Conference Paper

OBJECTIVE: Cardiopulmonary bypass has been shown to be associated with platelet dysfunction, which has a potential for increasing the risk of perioperative bleeding. Off-pump coronary artery bypass surgery is thought to avoid this deleterious effect of pump use on platelets. However, the influence of off-pump coronary artery bypass surgery on platelets has not been thoroughly studied. METHODS: Accordingly, we evaluated 60 patients undergoing coronary artery bypass grafting prospectively using cardiopulmonary bypass and warm cardioplegic arrest (n = 30) or an off-pump technique (n = 30). Platelet function was evaluated before and 2 hours after coronary artery bypass grafting. RESULTS: Among patients undergoing on-pump coronary artery bypass surgery, all studies of platelet function were significantly abnormal after surgical intervention compared with results before surgical intervention. Similarly, among patients undergoing off-pump coronary artery bypass surgery, evidence of platelet dysfunction after surgical intervention was noted, with a lower platelet count and a higher proportion of P-selectin- and Annexin V-positive platelets. However, compared with the preprocedural value, the postprocedural decrease in platelet count (78,200 x 10(3)/microL vs 103,000 x 10(3)/microL) and platelet aggregation (0.8% vs 10.9%) and increase in bleeding time (0 minutes vs +1.3 minutes), P-selectin-positive platelets (6.0% vs 9.1%), and Annexin V-positive platelets (1.7% vs 3.7%) were significantly lower in the off-pump coronary artery bypass surgery group compared with those in the on-pump coronary artery bypass surgery group, respectively. CONCLUSIONS: Early postoperative decrease in platelet count and increase in platelet activation occurs to a much lesser extent and does not alter bleeding time or adenosine diphosphate-induced platelet aggregation in patients undergoing off-pump coronary artery bypass surgery. This lack of significant effects on platelets might in part account for the potential decreased risk in bleeding and for the preserved hemostasis seen in patients undergoing off-pump coronary artery bypass surgery compared with those undergoing on-pump coronary artery bypass grafting surgery.

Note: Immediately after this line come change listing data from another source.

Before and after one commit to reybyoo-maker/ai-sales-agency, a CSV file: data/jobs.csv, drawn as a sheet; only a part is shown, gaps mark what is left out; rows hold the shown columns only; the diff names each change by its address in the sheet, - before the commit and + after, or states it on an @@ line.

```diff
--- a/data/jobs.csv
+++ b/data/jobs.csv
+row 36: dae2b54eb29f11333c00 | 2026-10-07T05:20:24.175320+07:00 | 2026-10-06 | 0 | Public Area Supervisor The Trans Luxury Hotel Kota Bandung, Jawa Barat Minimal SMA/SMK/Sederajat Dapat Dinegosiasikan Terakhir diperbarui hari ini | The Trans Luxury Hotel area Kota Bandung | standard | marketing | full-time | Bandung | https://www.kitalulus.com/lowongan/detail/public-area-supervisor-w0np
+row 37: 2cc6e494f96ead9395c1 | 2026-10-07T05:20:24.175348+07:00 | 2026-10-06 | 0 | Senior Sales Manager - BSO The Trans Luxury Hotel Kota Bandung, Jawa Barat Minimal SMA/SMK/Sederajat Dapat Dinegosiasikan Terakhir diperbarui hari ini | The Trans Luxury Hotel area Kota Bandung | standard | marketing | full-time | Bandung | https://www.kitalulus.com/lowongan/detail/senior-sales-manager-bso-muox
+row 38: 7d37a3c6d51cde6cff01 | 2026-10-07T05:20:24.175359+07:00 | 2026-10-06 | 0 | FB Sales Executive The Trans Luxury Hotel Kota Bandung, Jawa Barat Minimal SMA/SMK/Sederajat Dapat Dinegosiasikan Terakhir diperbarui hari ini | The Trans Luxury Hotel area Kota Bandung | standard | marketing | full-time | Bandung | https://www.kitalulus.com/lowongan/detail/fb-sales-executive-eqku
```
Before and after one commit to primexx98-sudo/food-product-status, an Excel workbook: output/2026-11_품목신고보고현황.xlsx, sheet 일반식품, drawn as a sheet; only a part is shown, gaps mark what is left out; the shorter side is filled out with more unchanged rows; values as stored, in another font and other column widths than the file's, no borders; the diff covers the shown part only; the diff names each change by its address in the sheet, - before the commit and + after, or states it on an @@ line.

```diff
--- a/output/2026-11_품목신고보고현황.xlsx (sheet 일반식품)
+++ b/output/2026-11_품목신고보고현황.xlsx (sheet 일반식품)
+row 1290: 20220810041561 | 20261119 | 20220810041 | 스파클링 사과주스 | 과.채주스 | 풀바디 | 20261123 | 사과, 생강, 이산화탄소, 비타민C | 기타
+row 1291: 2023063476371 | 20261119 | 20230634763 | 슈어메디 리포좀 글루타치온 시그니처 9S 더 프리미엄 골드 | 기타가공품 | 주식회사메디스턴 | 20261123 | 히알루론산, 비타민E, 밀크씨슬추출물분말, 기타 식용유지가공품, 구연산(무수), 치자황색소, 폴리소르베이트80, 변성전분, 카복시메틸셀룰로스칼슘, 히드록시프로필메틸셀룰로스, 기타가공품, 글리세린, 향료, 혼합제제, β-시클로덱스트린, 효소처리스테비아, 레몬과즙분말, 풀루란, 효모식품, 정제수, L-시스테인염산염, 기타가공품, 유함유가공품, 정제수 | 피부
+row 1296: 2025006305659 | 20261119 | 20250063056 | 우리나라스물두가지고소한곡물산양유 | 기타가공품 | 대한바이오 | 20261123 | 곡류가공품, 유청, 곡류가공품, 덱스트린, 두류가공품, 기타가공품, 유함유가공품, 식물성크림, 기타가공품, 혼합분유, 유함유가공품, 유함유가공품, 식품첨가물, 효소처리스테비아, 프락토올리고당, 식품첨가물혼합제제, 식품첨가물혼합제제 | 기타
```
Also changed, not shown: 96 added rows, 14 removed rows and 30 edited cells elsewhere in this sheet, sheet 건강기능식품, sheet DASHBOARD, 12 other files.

Full Text

Duke Authors

Cited Authors

  • Ballotta, A; Saleh, HZ; El Baghdady, HW; Gomaa, M; Belloli, F; Kandil, H; Balbaa, Y; Bettini, F; Bossone, E; Menicanti, L; Frigiola, A; Bellucci, C; Mehta, RH

Published Date

  • July 2007

Published In

Volume / Issue

  • 134 / 1

Start / End Page

  • 132 - 138

PubMed ID

  • 17599498

Pubmed Central ID

  • 17599498

Electronic International Standard Serial Number (EISSN)

  • 1097-685X

Digital Object Identifier (DOI)

  • 10.1016/j.jtcvs.2007.01.055

Conference Location

  • United States